This presentation will first describe an adaptation of the FIS that uses new clips, featuring scenarios encountered in hospital social work, to enhance the study of social work interpersonal skills. Second, the presentation will report data from a study using the FIS to evaluate a new experiential training, Facilitative Interpersonal and Relational Skills Training (FIRST), which aims to improve social workers’ emotional awareness and internal regulation capacities to reduce burnout and improve patient care.

Methods: FIRST was delivered at Lenox Hill Hospital in two different formats to meet the needs of staff. To date, twenty hospital social work staff and interns have participated in FIRST and completed the FIS task and self-report measures of mindfulness, interpersonal reactivity, affect phobia, and burnout, before and after training.
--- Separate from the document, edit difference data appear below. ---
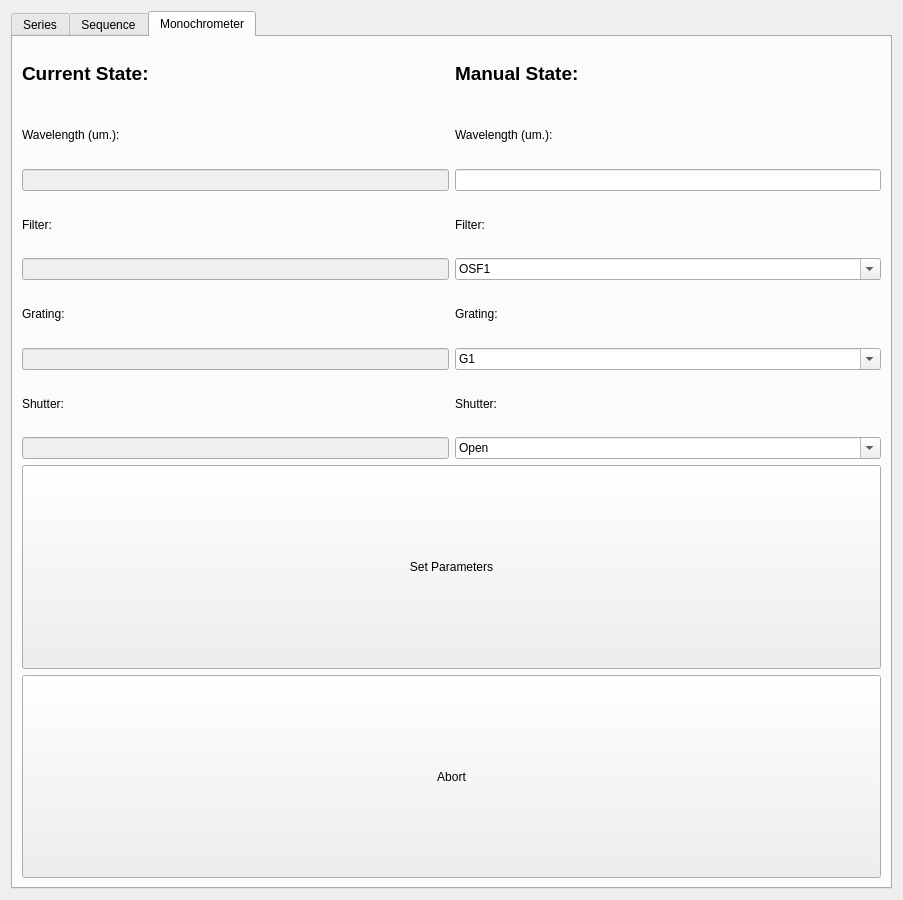
Above: SPHEREx-Calibration-Automation/pylab/pylabcal/pylabcalgui/QTDesigner/scanWindowDialog4.ui from samcondon4/SPHEREx-lab-tools before the change. Below: the same form after it.
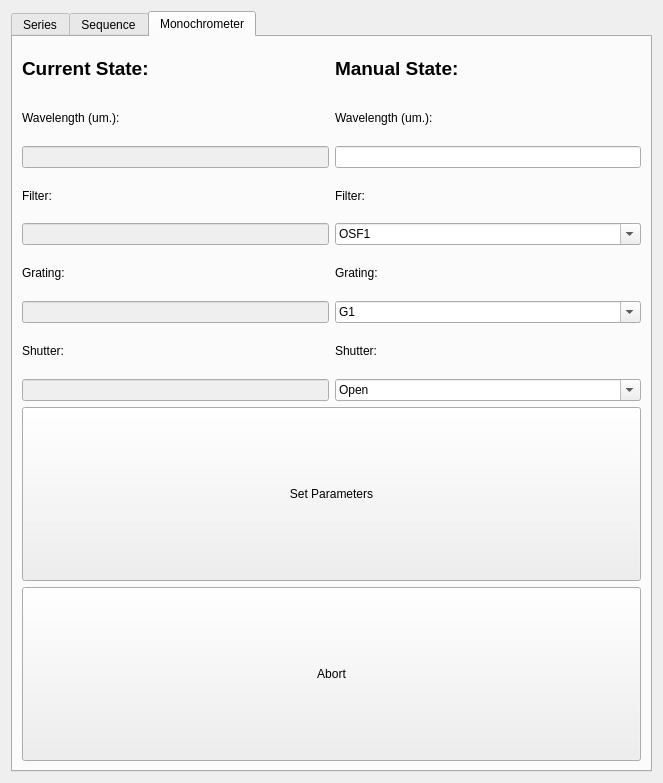
That is the form after the change. The open tabs and pages were chosen to show the change.

Diff of the .ui file:
```diff
--- a/SPHEREx-Calibration-Automation/pylab/pylabcal/pylabcalgui/QTDesigner/scanWindowDialog4.ui
+++ b/SPHEREx-Calibration-Automation/pylab/pylabcal/pylabcalgui/QTDesigner/scanWindowDialog4.ui
@@ -6,8 +6,8 @@
    <rect>
     <x>0</x>
     <y>0</y>
-    <width>903</width>
-    <height>900</height>
+    <width>663</width>
+    <height>663</height>
    </rect>
   </property>
   <property name="windowTitle">
```
Left out of the diff: 2 changed lines with no effect on the pictures.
Results: Preliminary results from the first cohort of FIRST with hospital social workers demonstrated significant increases in self-reported empathy (t(4) = -6.779, p= .002, d=2.994) from before to after training. Because this was a small sample, we calculated the reliable change index for the FIS for each participant, which found that 2 participants demonstrated significant improvement in their skills (RCI=6.446, p<.05; RCI=2.068, p<.05), while 1 participant remained the same, and 3 participants deteriorated (RCI=-5.108, p<.05; RCI=-3.649, p<.05; RCI=-2.797, p<.05). Coding and analyses of data from the second cohort are underway and will be reported.

Conclusions and Implications: The FIS adapted for hospital social work is a promising tool for assessing interpersonal skills in this area of the field. It is critical that we evaluate the effectiveness of trainings we provide to clinicians using ecologically valid measures that can be easily administered and reliably rated. Discussion of these findings will focus on questions about how interpersonal skills develop and whether they can be trained.